– Softwood pulp prices have remained steady during most of 2016 in both Europe and North America. Prices for hardwood pulp have trended downward from late 2015 to October of this year
Global Lumber Markets
– The World Trade Organization (WTO) reported in September that overall world trade will expand by only 1.7% in 2016, a downward revision from earlier this year and the slowest pace since the global financial crisis in 2009. This gloomy forecast however, is not true regards the global trade of softwood lumber. In contrast to general world trade, global demand for lumber increased in 2015 and 2016, resulting in a rise in trade by 10.2% in 2015, and WRI estimates that the increase will be as much as 13.6% in 2016.
– The slow and steady improvements in the US housing market in 2016 have resulted in both higher production domestically and an increase in lumber imports.
– During the summer and fall, China has seen strong demand for imported softwood lumber with the import volumes for the 2Q/16 and the 3Q/16 reaching their highest level on record.

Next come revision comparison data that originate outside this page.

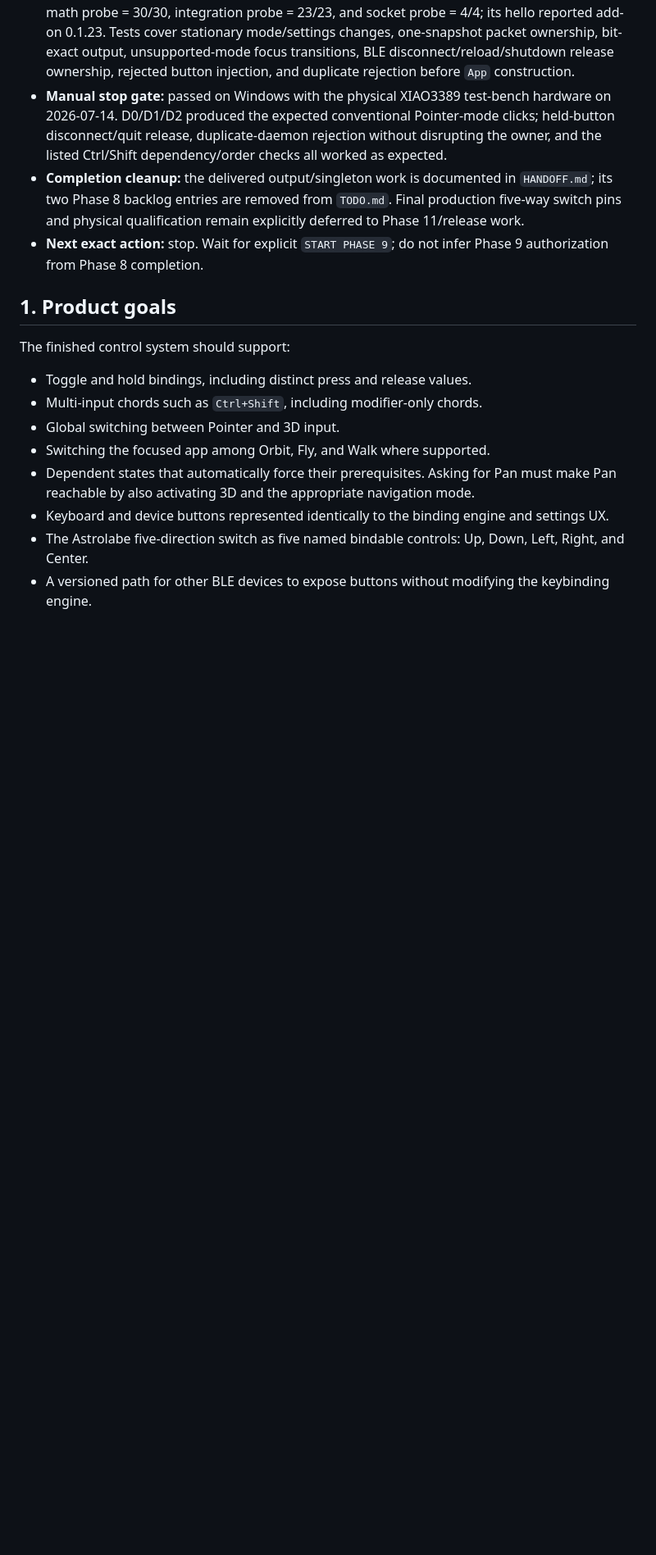
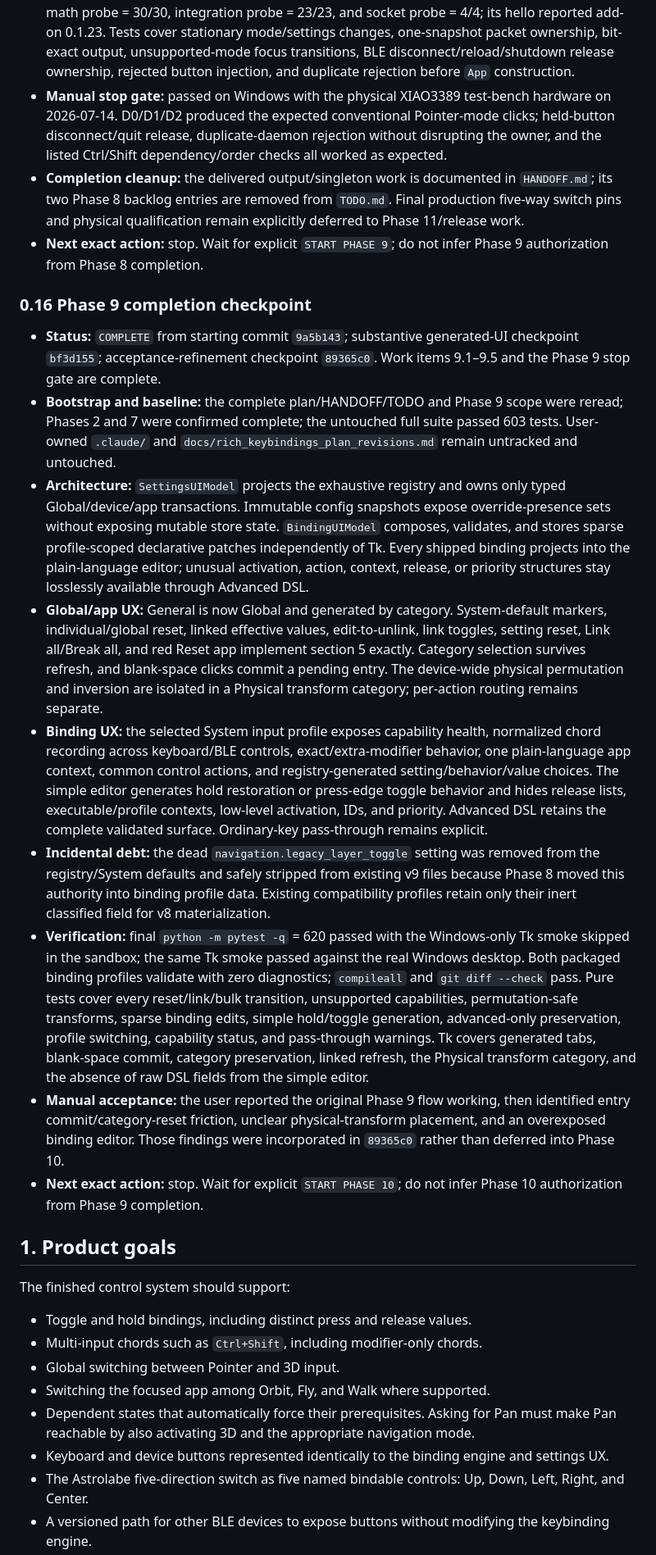
Before and after one commit to mildlyuseful/Astrolabe, a Markdown page: docs/rich_keybindings_implementation_plan.md, the part around one of its changes. Shown at 82% size. Drawn GitHub-style; blank space fills up the shorter version.

Commit message:
docs: complete phase 9 settings UX

```diff
--- a/docs/rich_keybindings_implementation_plan.md
+++ b/docs/rich_keybindings_implementation_plan.md
@@ -529,6 +529,49 @@ treating that review as an authority:
 - **Next exact action:** stop. Wait for explicit `START PHASE 9`; do not infer Phase 9 authorization
   from Phase 8 completion.
 
+### 0.16 Phase 9 completion checkpoint
+
+- **Status:** `COMPLETE` from starting commit `9a5b143`; substantive generated-UI checkpoint
+  `bf3d155`; acceptance-refinement checkpoint `89365c0`. Work items 9.1–9.5 and the Phase 9 stop
+  gate are complete.
+- **Bootstrap and baseline:** the complete plan/HANDOFF/TODO and Phase 9 scope were reread; Phases
+  2 and 7 were confirmed complete; the untouched full suite passed 603 tests. User-owned
+  `.claude/` and `docs/rich_keybindings_plan_revisions.md` remain untracked and untouched.
+- **Architecture:** `SettingsUIModel` projects the exhaustive registry and owns only typed
+  Global/device/app transactions. Immutable config snapshots expose override-presence sets without
+  exposing mutable store state. `BindingUIModel` composes, validates, and stores sparse
+  profile-scoped declarative patches independently of Tk. Every shipped binding projects into the
+  plain-language editor; unusual activation, action, context, release, or priority structures stay
+  losslessly available through Advanced DSL.
+- **Global/app UX:** General is now Global and generated by category. System-default markers,
+  individual/global reset, linked effective values, edit-to-unlink, link toggles, setting reset,
+  Link all/Break all, and red Reset app implement section 5 exactly. Category selection survives
+  refresh, and blank-space clicks commit a pending entry. The device-wide physical permutation and
+  inversion are isolated in a Physical transform category; per-action routing remains separate.
+- **Binding UX:** the selected System input profile exposes capability health, normalized chord
+  recording across keyboard/BLE controls, exact/extra-modifier behavior, one plain-language app
+  context, common control actions, and registry-generated setting/behavior/value choices. The
+  simple editor generates hold restoration or press-edge toggle behavior and hides release lists,
+  executable/profile contexts, low-level activation, IDs, and priority. Advanced DSL retains the
+  complete validated surface. Ordinary-key pass-through remains explicit.
+- **Incidental debt:** the dead `navigation.legacy_layer_toggle` setting was removed from the
+  registry/System defaults and safely stripped from existing v9 files because Phase 8 moved this
+  authority into binding profile data. Existing compatibility profiles retain only their inert
+  classified field for v8 materialization.
+- **Verification:** final `python -m pytest -q` = 620 passed with the Windows-only Tk smoke skipped
+  in the sandbox; the same Tk smoke passed against the real Windows desktop. Both packaged binding
+  profiles validate with zero diagnostics; `compileall` and `git diff --check` pass. Pure tests
+  cover every reset/link/bulk transition, unsupported capabilities, permutation-safe transforms,
+  sparse binding edits, simple hold/toggle generation, advanced-only preservation, profile
+  switching, capability status, and pass-through warnings. Tk covers generated tabs, blank-space
+  commit, category preservation, linked refresh, the Physical transform category, and the absence
+  of raw DSL fields from the simple editor.
+- **Manual acceptance:** the user reported the original Phase 9 flow working, then identified entry
+  commit/category-reset friction, unclear physical-transform placement, and an overexposed binding
+  editor. Those findings were incorporated in `89365c0` rather than deferred into Phase 10.
+- **Next exact action:** stop. Wait for explicit `START PHASE 10`; do not infer Phase 10
+  authorization from Phase 9 completion.
+
 ## 1. Product goals
 
 The finished control system should support:
```
Also changed, not shown: other parts of docs/rich_keybindings_implementation_plan.md (+2 -2 lines).
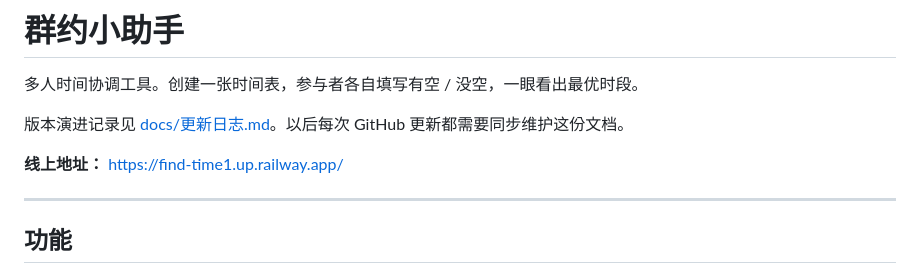
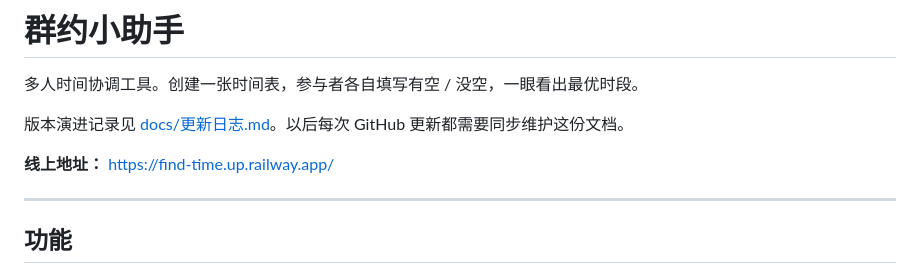
Before and after one commit to seraphic663/meetup, a Markdown page: README.md, the part around the change. Rendered like a GitHub page.

Commit message:
对齐 Railway 生产地址

```diff
--- a/README.md
+++ b/README.md
@@ -4,7 +4,7 @@
 
 版本演进记录见 [docs/更新日志.md](docs/更新日志.md)。以后每次 GitHub 更新都需要同步维护这份文档。
 
-**线上地址：** https://find-time1.up.railway.app/
+**线上地址：** https://find-time.up.railway.app/
 
 ---
 
```
Also changed, not shown: docs/更新日志.md (+1 -0 lines).
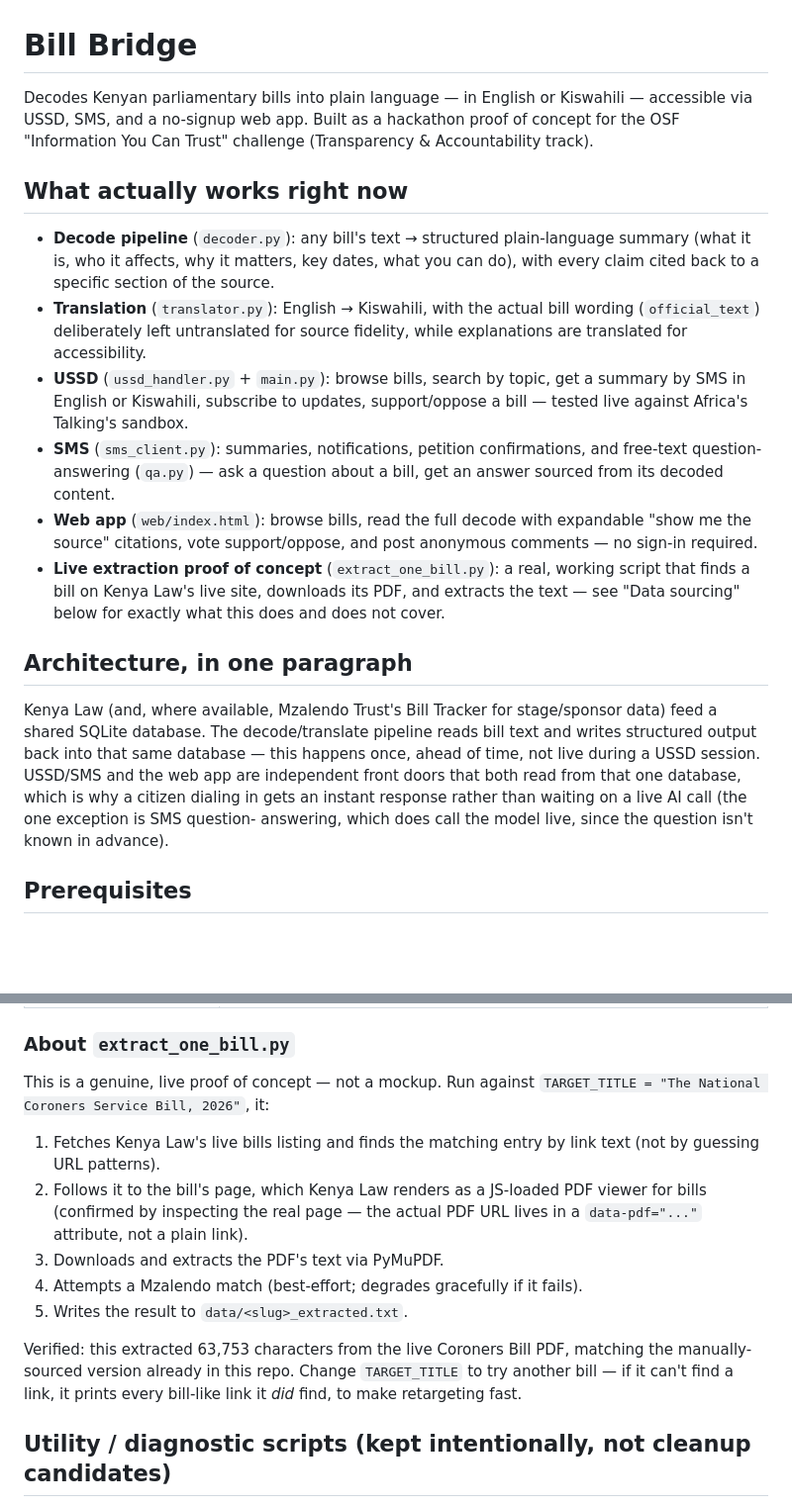
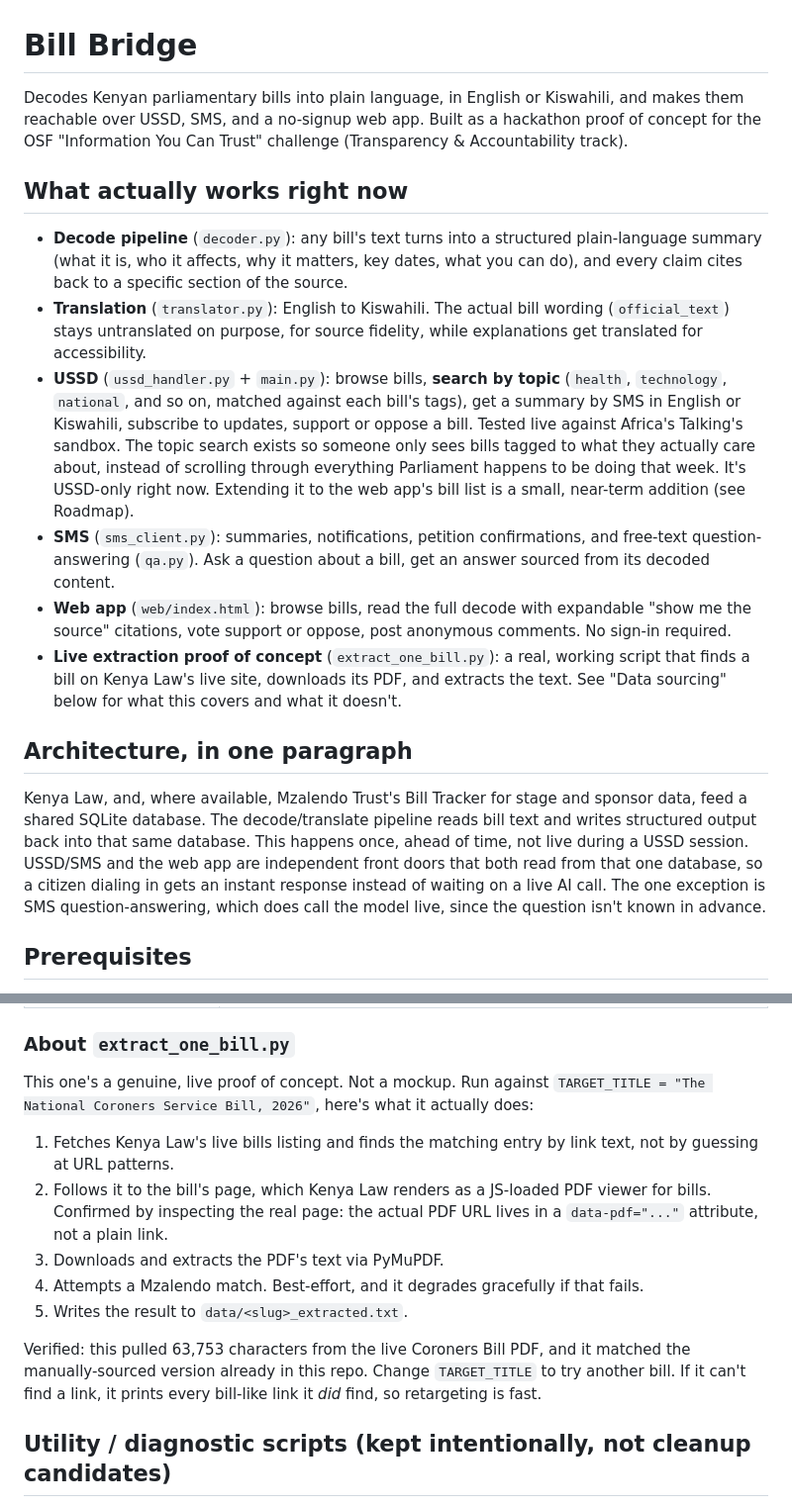
Before and after one commit to elabongaatuo/bill-decoder, a Markdown page: README.md, 2 parts joined by grey strips. Shown at 99% size. Rendered like a GitHub page; blank space fills up the shorter version.

Commit message:
Revise README for improved clarity and detail

```diff
--- a/README.md
+++ b/README.md
@@ -1,43 +1,50 @@
 # Bill Bridge
 
-Decodes Kenyan parliamentary bills into plain language — in English or
-Kiswahili — accessible via USSD, SMS, and a no-signup web app. Built as a
-hackathon proof of concept for the OSF "Information You Can Trust" challenge
-(Transparency & Accountability track).
+Decodes Kenyan parliamentary bills into plain language, in English or
+Kiswahili, and makes them reachable over USSD, SMS, and a no-signup web
+app. Built as a hackathon proof of concept for the OSF "Information You
+Can Trust" challenge (Transparency & Accountability track).
 
 ## What actually works right now
 
-- **Decode pipeline** (`decoder.py`): any bill's text → structured plain-language
-  summary (what it is, who it affects, why it matters, key dates, what you can
-  do), with every claim cited back to a specific section of the source.
-- **Translation** (`translator.py`): English → Kiswahili, with the actual bill
-  wording (`official_text`) deliberately left untranslated for source fidelity,
-  while explanations are translated for accessibility.
-- **USSD** (`ussd_handler.py` + `main.py`): browse bills, search by topic, get
-  a summary by SMS in English or Kiswahili, subscribe to updates, support/oppose
-  a bill — tested live against Africa's Talking's sandbox.
-- **SMS** (`sms_client.py`): summaries, notifications, petition confirmations,
-  and free-text question-answering (`qa.py`) — ask a question about a bill,
-  get an answer sourced from its decoded content.
-- **Web app** (`web/index.html`): browse bills, read the full decode with
-  expandable "show me the source" citations, vote support/oppose, and post
-  anonymous comments — no sign-in required.
-- **Live extraction proof of concept** (`extract_one_bill.py`): a real, working
-  script that finds a bill on Kenya Law's live site, downloads its PDF, and
-  extracts the text — see "Data sourcing" below for exactly what this does and
-  does not cover.
+- **Decode pipeline** (`decoder.py`): any bill's text turns into a
+  structured plain-language summary (what it is, who it affects, why it
+  matters, key dates, what you can do), and every claim cites back to a
+  specific section of the source.
+- **Translation** (`translator.py`): English to Kiswahili. The actual
+  bill wording (`official_text`) stays untranslated on purpose, for
+  source fidelity, while explanations get translated for accessibility.
+- **USSD** (`ussd_handler.py` + `main.py`): browse bills, **search by
+  topic** (`health`, `technology`, `national`, and so on, matched
+  against each bill's tags), get a summary by SMS in English or
+  Kiswahili, subscribe to updates, support or oppose a bill. Tested live
+  against Africa's Talking's sandbox. The topic search exists so someone
+  only sees bills tagged to what they actually care about, instead of
+  scrolling through everything Parliament happens to be doing that week.
+  It's USSD-only right now. Extending it to the web app's bill list is a
+  small, near-term addition (see Roadmap).
+- **SMS** (`sms_client.py`): summaries, notifications, petition
+  confirmations, and free-text question-answering (`qa.py`). Ask a
+  question about a bill, get an answer sourced from its decoded content.
+- **Web app** (`web/index.html`): browse bills, read the full decode
+  with expandable "show me the source" citations, vote support or
+  oppose, post anonymous comments. No sign-in required.
+- **Live extraction proof of concept** (`extract_one_bill.py`): a real,
+  working script that finds a bill on Kenya Law's live site, downloads
+  its PDF, and extracts the text. See "Data sourcing" below for what
+  this covers and what it doesn't.
 
 ## Architecture, in one paragraph
 
-Kenya Law (and, where available, Mzalendo Trust's Bill Tracker for
-stage/sponsor data) feed a shared SQLite database. The decode/translate
-pipeline reads bill text and writes structured output back into that same
-database — this happens once, ahead of time, not live during a USSD session.
-USSD/SMS and the web app are independent front doors that both read from that
-one database, which is why a citizen dialing in gets an instant response
-rather than waiting on a live AI call (the one exception is SMS question-
-answering, which does call the model live, since the question isn't known in
-advance).
+Kenya Law, and, where available, Mzalendo Trust's Bill Tracker for
+stage and sponsor data, feed a shared SQLite database. The
+decode/translate pipeline reads bill text and writes structured output
+back into that same database. This happens once, ahead of time, not
+live during a USSD session. USSD/SMS and the web app are independent
+front doors that both read from that one database, so a citizen dialing
+in gets an instant response instead of waiting on a live AI call. The
+one exception is SMS question-answering, which does call the model
+live, since the question isn't known in advance.
 
 ## Prerequisites
 
@@ -136,21 +144,24 @@ Being direct about this rather than implying more automation than exists:
 
 ### About `extract_one_bill.py`
 
-This is a genuine, live proof of concept — not a mockup. Run against
-`TARGET_TITLE = "The National Coroners Service Bill, 2026"`, it:
-1. Fetches Kenya Law's live bills listing and finds the matching entry by
-   link text (not by guessing URL patterns).
-2. Follows it to the bill's page, which Kenya Law renders as a JS-loaded PDF
-   viewer for bills (confirmed by inspecting the real page — the actual PDF
-   URL lives in a `data-pdf="..."` attribute, not a plain link).
+This one's a genuine, live proof of concept. Not a mockup. Run against
+`TARGET_TITLE = "The National Coroners Service Bill, 2026"`, here's what
+it actually does:
+1. Fetches Kenya Law's live bills listing and finds the matching entry
+   by link text, not by guessing at URL patterns.
+2. Follows it to the bill's page, which Kenya Law renders as a
+   JS-loaded PDF viewer for bills. Confirmed by inspecting the real
+   page: the actual PDF URL lives in a `data-pdf="..."` attribute, not
+   a plain link.
 3. Downloads and extracts the PDF's text via PyMuPDF.
-4. Attempts a Mzalendo match (best-effort; degrades gracefully if it fails).
+4. Attempts a Mzalendo match. Best-effort, and it degrades gracefully
+   if that fails.
 5. Writes the result to `data/<slug>_extracted.txt`.
 
-Verified: this extracted 63,753 characters from the live Coroners Bill PDF,
-matching the manually-sourced version already in this repo. Change
-`TARGET_TITLE` to try another bill — if it can't find a link, it prints every
-bill-like link it *did* find, to make retargeting fast.
+Verified: this pulled 63,753 characters from the live Coroners Bill
+PDF, and it matched the manually-sourced version already in this repo.
+Change `TARGET_TITLE` to try another bill. If it can't find a link, it
+prints every bill-like link it *did* find, so retargeting is fast.
 
 ## Utility / diagnostic scripts (kept intentionally, not cleanup candidates)
 
```
Also changed, not shown: other parts of README.md (+81 -28 lines).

– Russian export prices have been fairly stable so far this year with only slight increases during the fall. In US dollar terms, prices continue to be at their lowest levels in over ten years, thanks to the weak Russian Rouble.
Global Biomass Markets
– Residential pellet prices in Europe have moved slightly upward this fall but still have a way to go before reaching the same levels as last fall. Import volumes of pellets to South Korea have increased rapidly and the country was the second largest importer of pellets in the 3Q/16.
– Import volumes of pellets to South Korea have increased rapidly and the country was the second largest importer of pellets in the 3Q/16. The major suppliers in 2016 have been Vietnam and Malaysia, together supplying 84% of the total import volumes.